While Bhuvneshwar Kumar is skipper MS Dhoni's go-to man, his challenge will be to find a couple of partners, writes Aakash Chopra
In spite of hosting one of the best T20 leagues (Indian Premier League) in the world India always shied away from playing too many T20 international matches outside ICC events. But that's going to change in the next six months. India is lined up to play a lot of T20 cricket leading up to the World T20 it hosts in 2016, a move that deserves to be lauded, for T20 is no longer a format that's too unpredictable.
Video: Dhoni says India ready to take on South Africa ahead of T20 opener
India pacer Bhuvneshwar Kumar. Pic/AFP
In 2007, when India won the inaugural World T20, nobody knew what to expect and how to crack the format but that's not the case nearly a decade later. Now, there's a specific method to the madness, and that demands intense preparation. So, if India wants to repeat the heroics of 2007, it must play a lot of T20 to cement the strengths and iron out the flaws.
Long home season
India is starting their long home season with three T20s against South Africa followed by five ODI. There's no format that respects impact players like T20 and both teams are glittering with proven match-winners, and hence it is only fair to expect some high quality cricket and close contests.
Dressing room rift? Dhoni takes apparent dig at 'aggressive' Kohli and Ishant
India's strength, as always, will be its explosive batting line-up. Dhawan-Rohit at the top followed by Kohli, Dhoni, Raina and Rayudu at 3,4,5 and 6. T20 batting orders simply can't get better

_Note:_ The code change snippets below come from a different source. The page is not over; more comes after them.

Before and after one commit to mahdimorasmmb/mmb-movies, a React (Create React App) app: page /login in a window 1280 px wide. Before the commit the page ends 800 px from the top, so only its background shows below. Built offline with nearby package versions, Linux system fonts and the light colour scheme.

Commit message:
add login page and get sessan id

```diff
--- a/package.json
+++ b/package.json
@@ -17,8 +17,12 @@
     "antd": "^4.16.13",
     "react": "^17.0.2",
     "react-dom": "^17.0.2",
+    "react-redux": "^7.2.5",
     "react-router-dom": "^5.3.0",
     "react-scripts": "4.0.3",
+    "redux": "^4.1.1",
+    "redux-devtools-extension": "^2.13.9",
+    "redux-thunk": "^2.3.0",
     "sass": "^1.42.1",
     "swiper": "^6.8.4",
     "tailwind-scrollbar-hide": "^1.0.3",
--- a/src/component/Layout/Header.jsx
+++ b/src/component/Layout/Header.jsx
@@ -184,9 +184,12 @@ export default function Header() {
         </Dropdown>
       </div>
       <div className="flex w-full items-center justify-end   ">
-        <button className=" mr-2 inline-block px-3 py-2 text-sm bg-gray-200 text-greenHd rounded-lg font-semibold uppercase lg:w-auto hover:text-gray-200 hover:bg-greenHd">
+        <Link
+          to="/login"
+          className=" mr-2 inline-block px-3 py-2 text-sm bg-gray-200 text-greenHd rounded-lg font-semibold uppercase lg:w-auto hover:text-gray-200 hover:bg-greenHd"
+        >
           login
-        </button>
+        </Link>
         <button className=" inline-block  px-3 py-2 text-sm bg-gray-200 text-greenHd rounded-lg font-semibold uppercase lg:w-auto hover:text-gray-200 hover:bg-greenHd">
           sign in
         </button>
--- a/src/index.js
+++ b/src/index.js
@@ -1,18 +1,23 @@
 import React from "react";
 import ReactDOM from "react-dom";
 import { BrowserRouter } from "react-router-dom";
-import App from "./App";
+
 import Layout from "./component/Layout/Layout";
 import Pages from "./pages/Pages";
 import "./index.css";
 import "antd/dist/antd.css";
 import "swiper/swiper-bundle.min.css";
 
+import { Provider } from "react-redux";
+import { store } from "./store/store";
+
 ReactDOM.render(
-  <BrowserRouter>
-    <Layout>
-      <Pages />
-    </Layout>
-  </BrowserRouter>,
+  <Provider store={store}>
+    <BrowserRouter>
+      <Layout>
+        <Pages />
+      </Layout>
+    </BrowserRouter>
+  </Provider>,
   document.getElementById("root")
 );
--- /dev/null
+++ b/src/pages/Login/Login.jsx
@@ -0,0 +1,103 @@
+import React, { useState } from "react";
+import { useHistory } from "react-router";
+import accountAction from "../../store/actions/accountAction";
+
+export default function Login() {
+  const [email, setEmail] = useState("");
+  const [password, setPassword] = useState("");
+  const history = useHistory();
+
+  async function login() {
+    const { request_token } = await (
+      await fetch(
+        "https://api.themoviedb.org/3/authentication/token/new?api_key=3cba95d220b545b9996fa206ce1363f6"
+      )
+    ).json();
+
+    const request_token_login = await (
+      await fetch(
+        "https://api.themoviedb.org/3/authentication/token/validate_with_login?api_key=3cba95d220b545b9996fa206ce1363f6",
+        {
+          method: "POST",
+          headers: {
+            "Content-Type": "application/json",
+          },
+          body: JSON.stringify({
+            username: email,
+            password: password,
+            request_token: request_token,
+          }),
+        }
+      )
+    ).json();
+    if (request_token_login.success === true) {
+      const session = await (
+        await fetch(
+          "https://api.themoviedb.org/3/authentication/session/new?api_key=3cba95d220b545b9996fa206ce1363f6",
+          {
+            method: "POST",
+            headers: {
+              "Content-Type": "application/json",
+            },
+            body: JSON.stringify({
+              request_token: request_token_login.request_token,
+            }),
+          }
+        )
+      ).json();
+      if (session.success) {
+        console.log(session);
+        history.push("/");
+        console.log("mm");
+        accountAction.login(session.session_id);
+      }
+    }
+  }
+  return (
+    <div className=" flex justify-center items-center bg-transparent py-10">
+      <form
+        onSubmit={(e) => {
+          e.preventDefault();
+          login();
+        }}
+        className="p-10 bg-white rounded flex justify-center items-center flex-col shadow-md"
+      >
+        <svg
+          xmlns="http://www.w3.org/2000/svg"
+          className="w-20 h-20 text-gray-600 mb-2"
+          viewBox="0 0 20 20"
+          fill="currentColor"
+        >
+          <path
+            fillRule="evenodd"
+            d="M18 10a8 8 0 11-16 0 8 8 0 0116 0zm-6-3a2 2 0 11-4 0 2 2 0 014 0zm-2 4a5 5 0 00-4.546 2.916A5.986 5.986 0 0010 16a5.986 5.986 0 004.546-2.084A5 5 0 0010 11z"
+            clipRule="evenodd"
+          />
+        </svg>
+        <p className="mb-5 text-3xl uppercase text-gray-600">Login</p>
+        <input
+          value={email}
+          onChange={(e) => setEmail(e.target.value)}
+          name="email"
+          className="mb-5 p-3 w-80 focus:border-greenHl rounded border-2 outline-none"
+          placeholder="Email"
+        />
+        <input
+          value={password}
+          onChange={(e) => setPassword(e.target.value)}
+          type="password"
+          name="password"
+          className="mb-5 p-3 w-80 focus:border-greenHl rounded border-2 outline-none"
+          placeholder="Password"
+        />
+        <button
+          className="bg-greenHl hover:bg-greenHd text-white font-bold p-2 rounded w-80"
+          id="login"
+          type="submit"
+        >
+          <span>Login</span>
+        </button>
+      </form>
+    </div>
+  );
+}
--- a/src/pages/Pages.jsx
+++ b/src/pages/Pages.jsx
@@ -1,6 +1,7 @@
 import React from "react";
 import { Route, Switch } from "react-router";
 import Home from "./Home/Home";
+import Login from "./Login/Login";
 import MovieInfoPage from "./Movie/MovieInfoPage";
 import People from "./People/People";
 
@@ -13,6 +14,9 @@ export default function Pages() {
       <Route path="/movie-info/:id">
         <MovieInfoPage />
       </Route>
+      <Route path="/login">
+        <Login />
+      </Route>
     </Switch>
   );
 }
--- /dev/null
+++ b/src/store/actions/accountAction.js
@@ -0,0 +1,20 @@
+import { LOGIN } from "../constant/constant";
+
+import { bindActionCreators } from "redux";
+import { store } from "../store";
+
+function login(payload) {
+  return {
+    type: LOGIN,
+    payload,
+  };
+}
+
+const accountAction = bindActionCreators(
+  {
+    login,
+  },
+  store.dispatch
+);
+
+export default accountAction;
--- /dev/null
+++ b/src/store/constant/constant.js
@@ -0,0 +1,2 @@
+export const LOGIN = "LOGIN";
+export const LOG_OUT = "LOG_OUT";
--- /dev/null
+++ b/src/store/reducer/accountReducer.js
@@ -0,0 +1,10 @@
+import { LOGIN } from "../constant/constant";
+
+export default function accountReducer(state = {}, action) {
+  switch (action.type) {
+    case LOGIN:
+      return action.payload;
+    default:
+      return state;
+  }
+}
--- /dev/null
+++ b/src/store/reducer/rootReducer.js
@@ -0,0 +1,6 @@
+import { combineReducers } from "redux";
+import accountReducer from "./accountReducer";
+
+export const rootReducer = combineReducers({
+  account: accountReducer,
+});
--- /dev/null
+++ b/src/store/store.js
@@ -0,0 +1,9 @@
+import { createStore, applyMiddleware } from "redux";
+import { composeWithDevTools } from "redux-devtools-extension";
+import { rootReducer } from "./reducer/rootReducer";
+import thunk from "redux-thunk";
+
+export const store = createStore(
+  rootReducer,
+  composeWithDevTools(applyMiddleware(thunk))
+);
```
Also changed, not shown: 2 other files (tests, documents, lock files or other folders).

All of these batsmen can bat the entire quota of 20 overs if needed and also have the explosive ability to take the game away from the opposition in a matter of few overs. It's unnatural not to feel for Rahane's absence in the playing XI but Rayudu is likely to win the toss-up between the two, for he's better suited to bat at No 6.
The Achilles Heel for Team India will be its bowling department, for this aspect of Indian cricket gets hidden in the IPL. The crucial power play overs in the beginning and five overs at the backend in an IPL game are mostly bowled by the overseas recruits but there's no hiding place at the international level.
While Bhuvneshwar Kumar will be Dhoni's go-to bowler in these stages of the game, his challenge will be to find a couple of bowlers to partner him. Every over in a T20 game is 5% of the innings and 25% of a bowler's quota and hence just six balls yield the power to change the fortunes of the game.
I suspect India's fate in at least two out of the three T20s will be in the hands of Aravind, Mohit and Binny. If they failed to hold their own, Dhoni will be bereft of ideas and options. Batting will win a game or two but to win a series of three T20s, the bowling must stand up.
SA light in bowling dept
On the other hand, South Africa, for once is a little light in the bowling department. Their standout bowler will be Imran Tahir who concedes fours/sixes only in 6.4% of his deliveries and that's remarkable in this format. It'll be interesting to see how Indian batsmen fare against him. Otherwise, it could well turn out to be a contest between two batting-heavy units.
India's win percentage against South Africa in T20s. Dhoni & Co have won six and lost two
Number of Twenty20 internationals India have played against South Africa at home